╭─ Source records

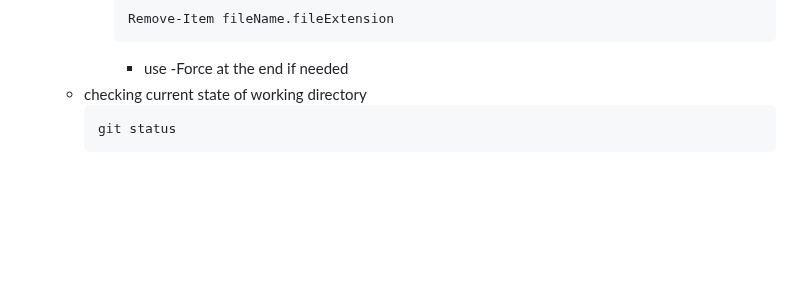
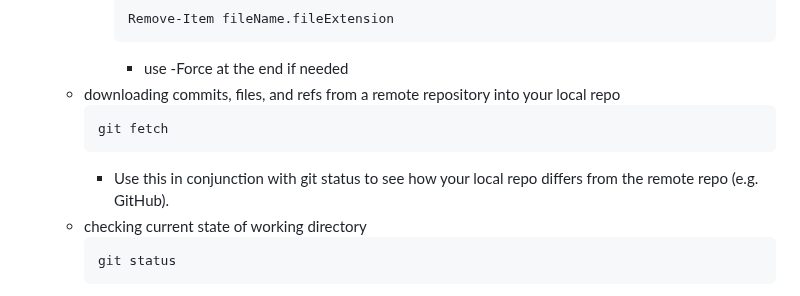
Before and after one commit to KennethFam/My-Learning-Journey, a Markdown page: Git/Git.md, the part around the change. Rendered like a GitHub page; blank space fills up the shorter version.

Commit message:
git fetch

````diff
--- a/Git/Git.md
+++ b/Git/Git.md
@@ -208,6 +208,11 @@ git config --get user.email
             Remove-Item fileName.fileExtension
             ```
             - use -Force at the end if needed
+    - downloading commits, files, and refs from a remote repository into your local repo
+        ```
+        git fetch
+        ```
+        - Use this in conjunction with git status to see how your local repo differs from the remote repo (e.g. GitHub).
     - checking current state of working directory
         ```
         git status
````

╰─

### Exercise directions
Count how many lines above contain the word "remote". Reply with the number alone.

### Response
2